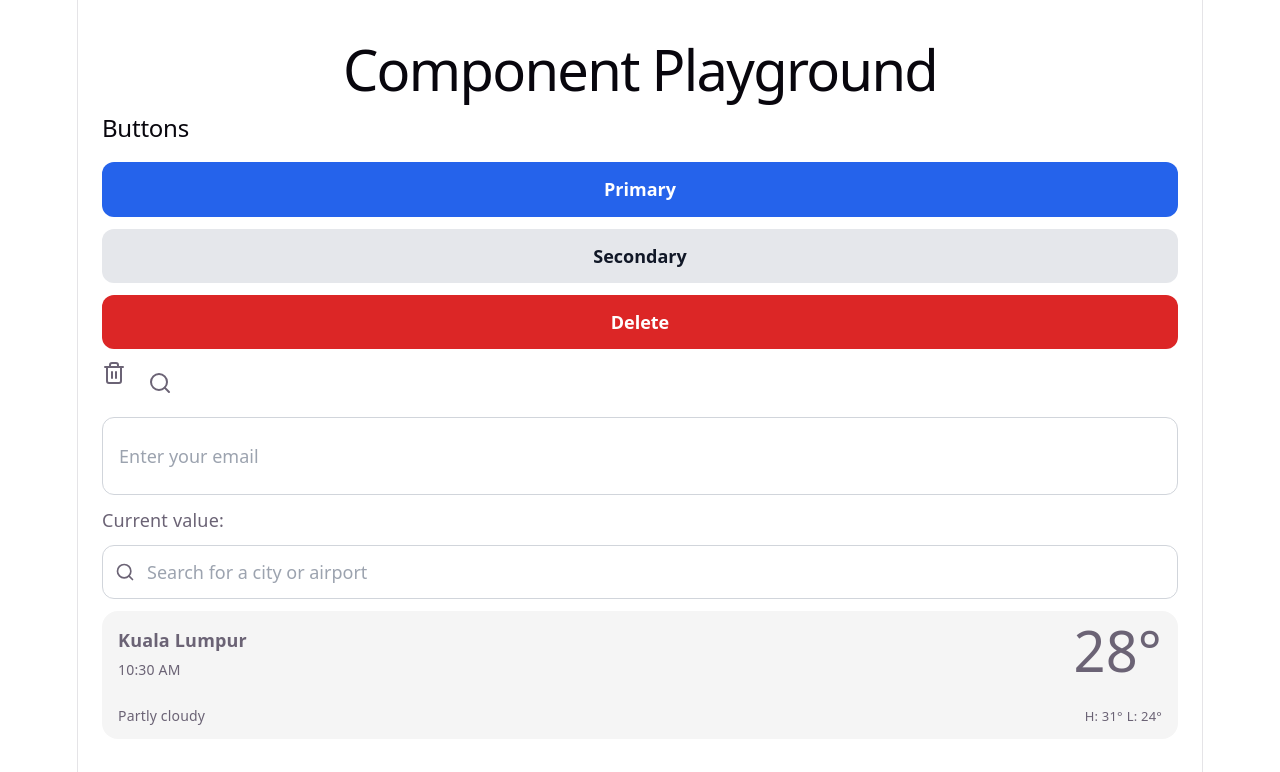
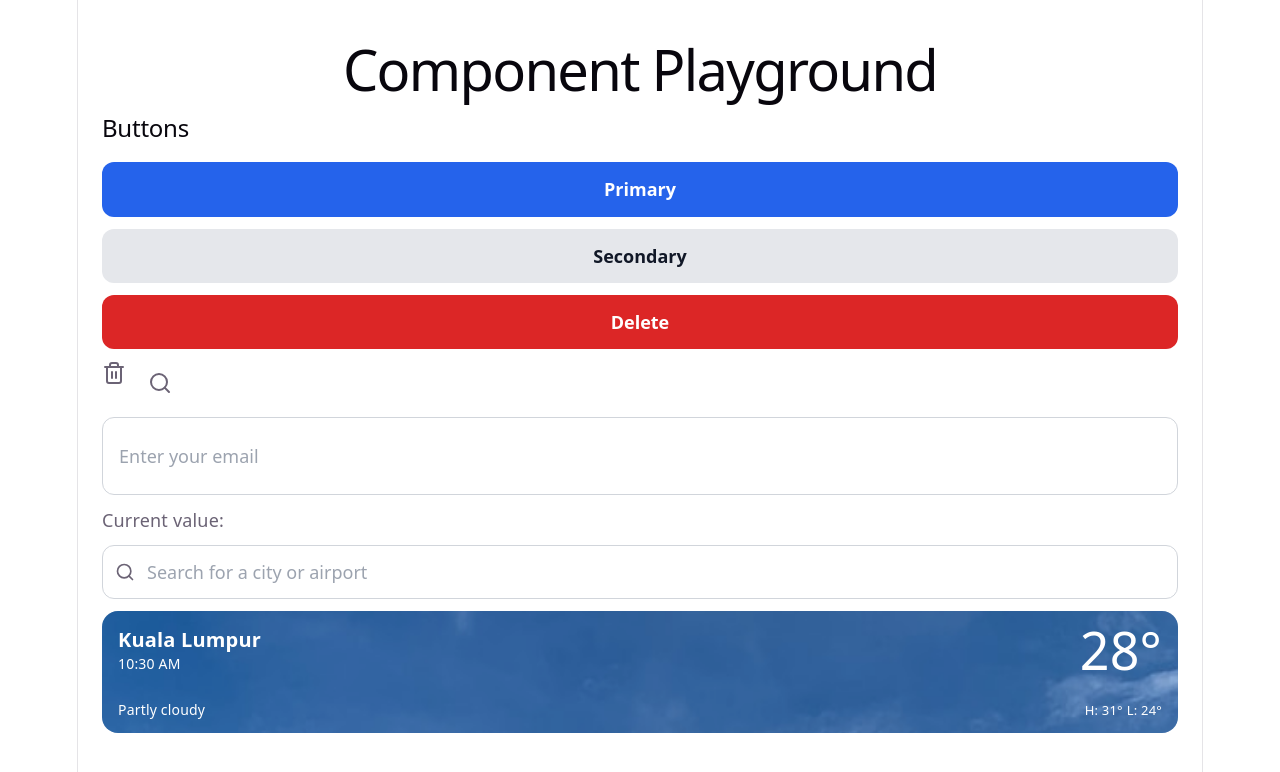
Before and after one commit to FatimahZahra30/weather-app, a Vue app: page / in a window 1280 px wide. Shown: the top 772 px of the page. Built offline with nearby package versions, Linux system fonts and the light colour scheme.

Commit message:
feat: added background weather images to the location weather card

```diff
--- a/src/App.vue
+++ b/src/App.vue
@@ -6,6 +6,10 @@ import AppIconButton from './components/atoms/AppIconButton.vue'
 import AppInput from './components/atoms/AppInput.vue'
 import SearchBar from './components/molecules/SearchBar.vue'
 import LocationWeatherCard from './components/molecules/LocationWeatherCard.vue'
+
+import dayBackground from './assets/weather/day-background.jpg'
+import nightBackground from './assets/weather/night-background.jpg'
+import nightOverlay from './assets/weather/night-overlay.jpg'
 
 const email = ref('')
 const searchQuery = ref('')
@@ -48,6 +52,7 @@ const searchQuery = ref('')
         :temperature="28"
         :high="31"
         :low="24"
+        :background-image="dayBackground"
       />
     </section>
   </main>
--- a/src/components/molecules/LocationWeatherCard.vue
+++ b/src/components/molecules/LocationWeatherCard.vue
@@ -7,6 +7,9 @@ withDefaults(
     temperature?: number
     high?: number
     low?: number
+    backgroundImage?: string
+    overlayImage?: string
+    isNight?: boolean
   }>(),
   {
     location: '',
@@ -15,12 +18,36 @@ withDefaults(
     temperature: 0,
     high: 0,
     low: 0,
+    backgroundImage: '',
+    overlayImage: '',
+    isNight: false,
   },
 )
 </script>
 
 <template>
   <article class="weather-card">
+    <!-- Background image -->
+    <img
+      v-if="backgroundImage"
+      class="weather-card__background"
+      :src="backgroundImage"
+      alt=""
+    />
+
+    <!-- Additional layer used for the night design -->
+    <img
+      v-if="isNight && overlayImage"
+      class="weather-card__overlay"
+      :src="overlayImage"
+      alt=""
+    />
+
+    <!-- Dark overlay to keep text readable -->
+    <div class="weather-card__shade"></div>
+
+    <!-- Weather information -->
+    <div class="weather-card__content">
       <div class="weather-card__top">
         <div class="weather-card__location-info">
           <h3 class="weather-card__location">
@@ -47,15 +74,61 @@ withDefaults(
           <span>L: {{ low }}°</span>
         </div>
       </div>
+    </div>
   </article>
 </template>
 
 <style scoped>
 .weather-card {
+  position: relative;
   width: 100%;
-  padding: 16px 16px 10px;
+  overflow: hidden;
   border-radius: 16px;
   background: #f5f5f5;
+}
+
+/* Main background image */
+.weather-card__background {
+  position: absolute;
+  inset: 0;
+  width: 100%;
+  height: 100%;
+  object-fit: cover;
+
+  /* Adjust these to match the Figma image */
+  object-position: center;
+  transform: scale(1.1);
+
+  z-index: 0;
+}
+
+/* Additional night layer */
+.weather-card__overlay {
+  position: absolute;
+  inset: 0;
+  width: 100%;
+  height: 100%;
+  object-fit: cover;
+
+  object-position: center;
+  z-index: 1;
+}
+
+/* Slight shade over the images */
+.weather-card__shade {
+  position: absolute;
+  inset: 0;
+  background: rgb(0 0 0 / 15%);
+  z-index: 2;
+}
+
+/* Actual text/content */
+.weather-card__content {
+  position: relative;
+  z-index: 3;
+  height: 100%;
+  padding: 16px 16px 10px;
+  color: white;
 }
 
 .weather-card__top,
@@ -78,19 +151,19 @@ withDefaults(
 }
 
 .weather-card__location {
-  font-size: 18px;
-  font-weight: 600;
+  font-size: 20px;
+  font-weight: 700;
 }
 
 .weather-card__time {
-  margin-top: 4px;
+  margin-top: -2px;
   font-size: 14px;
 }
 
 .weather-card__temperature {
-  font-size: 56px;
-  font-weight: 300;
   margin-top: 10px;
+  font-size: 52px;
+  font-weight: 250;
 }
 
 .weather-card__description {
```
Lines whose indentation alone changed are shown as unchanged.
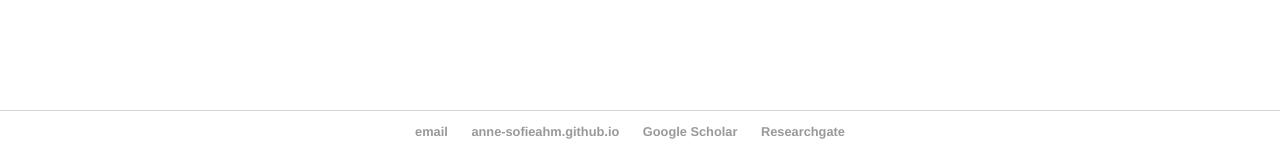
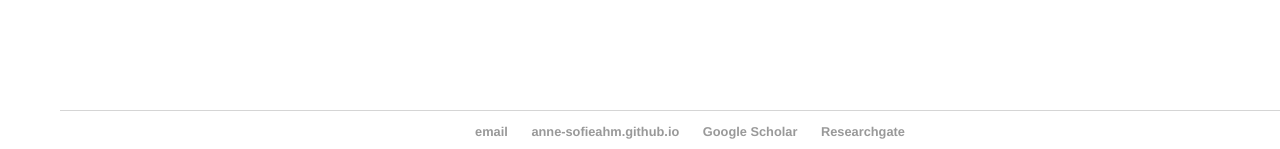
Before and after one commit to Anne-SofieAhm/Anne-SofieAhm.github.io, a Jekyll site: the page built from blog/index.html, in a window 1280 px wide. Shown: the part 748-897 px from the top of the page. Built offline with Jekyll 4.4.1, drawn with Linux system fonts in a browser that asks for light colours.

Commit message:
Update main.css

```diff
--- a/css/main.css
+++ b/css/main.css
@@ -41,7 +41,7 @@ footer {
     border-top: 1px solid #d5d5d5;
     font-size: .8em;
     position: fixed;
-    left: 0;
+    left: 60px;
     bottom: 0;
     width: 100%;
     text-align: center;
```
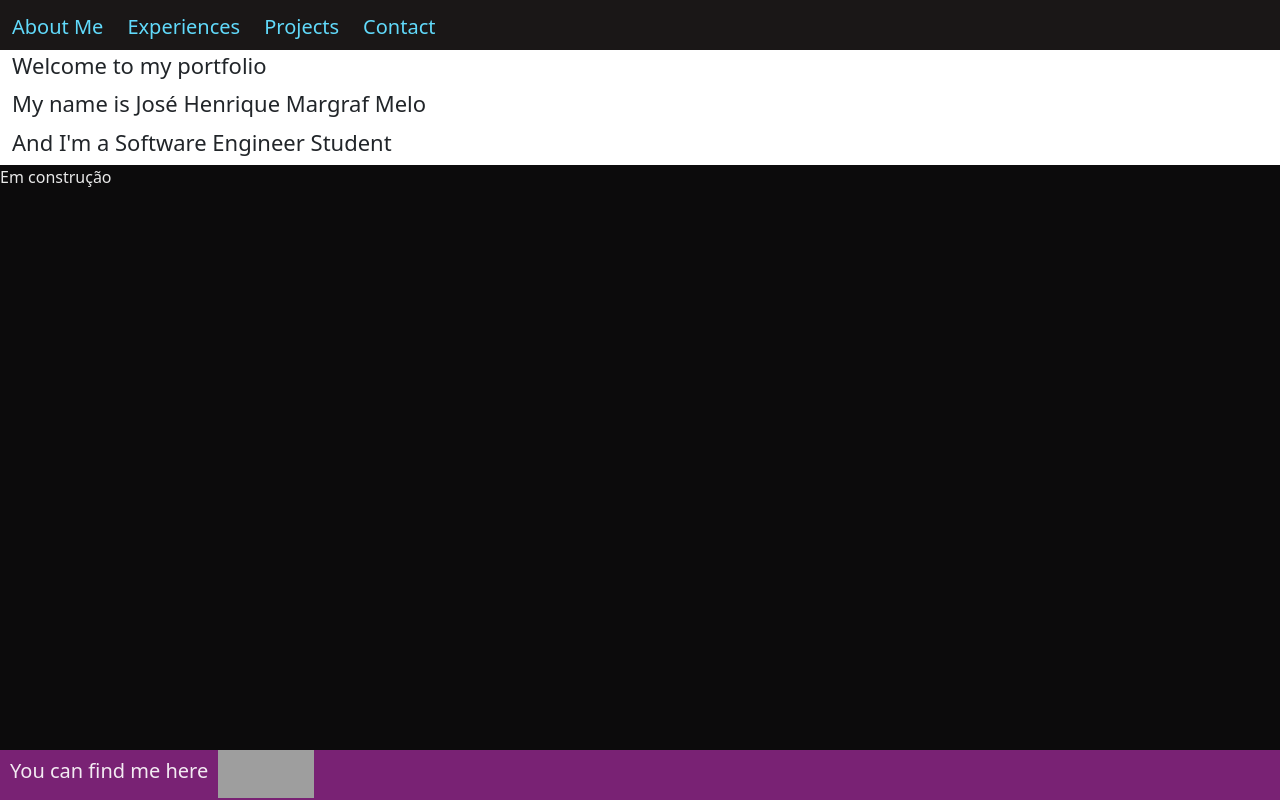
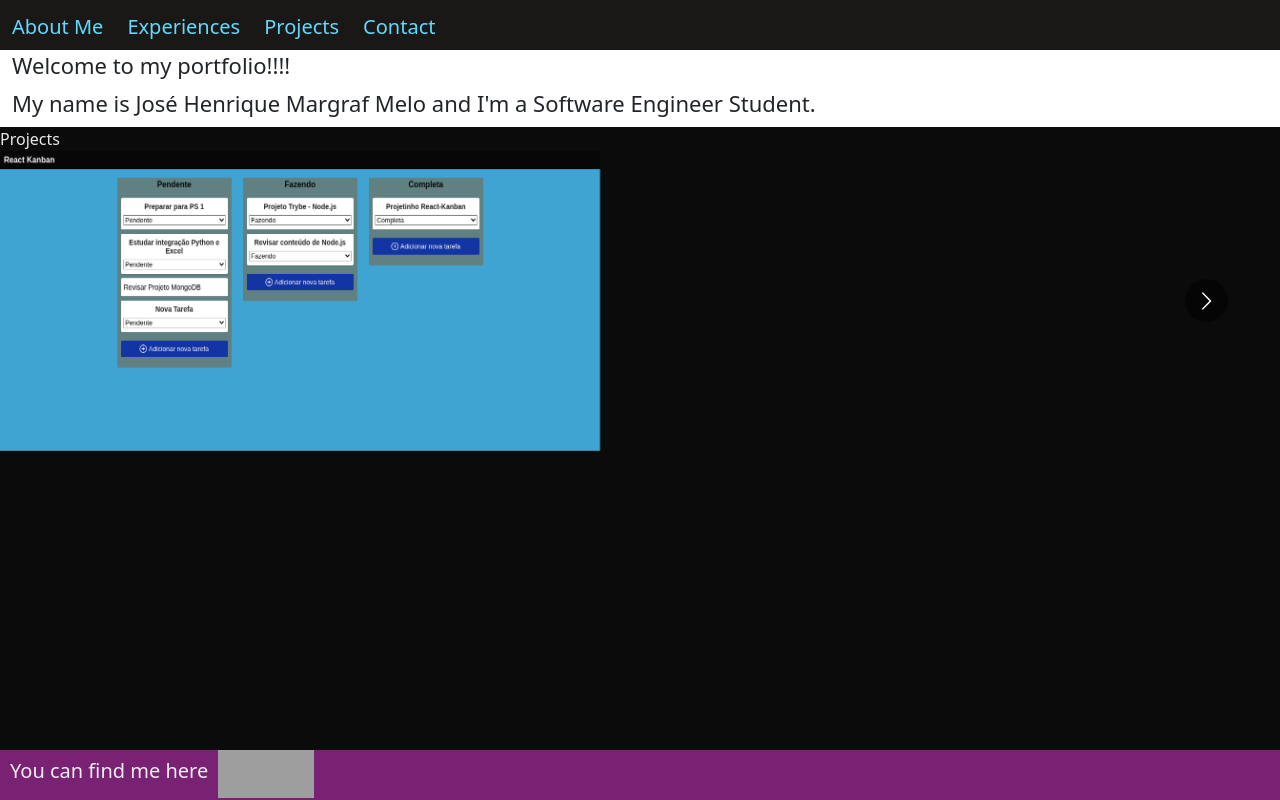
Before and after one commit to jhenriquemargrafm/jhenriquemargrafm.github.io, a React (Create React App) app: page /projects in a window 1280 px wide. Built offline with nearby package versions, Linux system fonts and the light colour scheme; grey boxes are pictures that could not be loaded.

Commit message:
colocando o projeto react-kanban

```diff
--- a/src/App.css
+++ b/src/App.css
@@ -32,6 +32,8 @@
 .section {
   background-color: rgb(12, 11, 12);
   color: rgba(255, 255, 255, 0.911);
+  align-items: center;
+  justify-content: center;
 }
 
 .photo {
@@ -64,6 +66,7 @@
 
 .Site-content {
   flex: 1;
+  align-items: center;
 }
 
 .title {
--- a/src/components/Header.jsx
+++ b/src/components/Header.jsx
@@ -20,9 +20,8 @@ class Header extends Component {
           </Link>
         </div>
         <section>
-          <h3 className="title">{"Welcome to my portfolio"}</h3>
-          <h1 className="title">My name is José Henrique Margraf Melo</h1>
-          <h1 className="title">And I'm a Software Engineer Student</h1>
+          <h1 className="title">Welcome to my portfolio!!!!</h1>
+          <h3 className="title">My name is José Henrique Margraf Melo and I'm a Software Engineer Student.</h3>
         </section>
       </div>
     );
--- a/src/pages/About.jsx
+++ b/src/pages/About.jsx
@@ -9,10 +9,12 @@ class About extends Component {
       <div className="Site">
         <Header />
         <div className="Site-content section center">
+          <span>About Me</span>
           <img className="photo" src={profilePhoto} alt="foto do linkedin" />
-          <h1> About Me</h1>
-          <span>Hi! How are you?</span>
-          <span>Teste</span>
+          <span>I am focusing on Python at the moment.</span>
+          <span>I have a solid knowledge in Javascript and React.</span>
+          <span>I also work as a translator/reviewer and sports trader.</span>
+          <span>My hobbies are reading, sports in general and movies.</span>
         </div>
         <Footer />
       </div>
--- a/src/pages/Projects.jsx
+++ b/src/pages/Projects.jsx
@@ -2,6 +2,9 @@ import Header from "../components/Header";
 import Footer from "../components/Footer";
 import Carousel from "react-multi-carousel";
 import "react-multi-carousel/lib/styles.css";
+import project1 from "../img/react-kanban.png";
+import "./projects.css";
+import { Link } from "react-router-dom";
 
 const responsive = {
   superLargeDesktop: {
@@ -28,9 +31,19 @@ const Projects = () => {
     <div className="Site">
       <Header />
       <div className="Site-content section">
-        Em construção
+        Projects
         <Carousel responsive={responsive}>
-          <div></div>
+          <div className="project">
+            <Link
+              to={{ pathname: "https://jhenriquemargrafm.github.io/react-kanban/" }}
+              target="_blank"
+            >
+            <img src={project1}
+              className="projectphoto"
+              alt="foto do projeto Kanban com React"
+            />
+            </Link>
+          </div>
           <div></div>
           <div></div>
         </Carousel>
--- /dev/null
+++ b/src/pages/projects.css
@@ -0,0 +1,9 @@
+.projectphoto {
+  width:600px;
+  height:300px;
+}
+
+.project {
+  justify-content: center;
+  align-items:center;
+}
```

* * *

* _Required work_:
Answer with one number, namely how many lines in the records contain the string "components".

* _Response for this exercise_:
10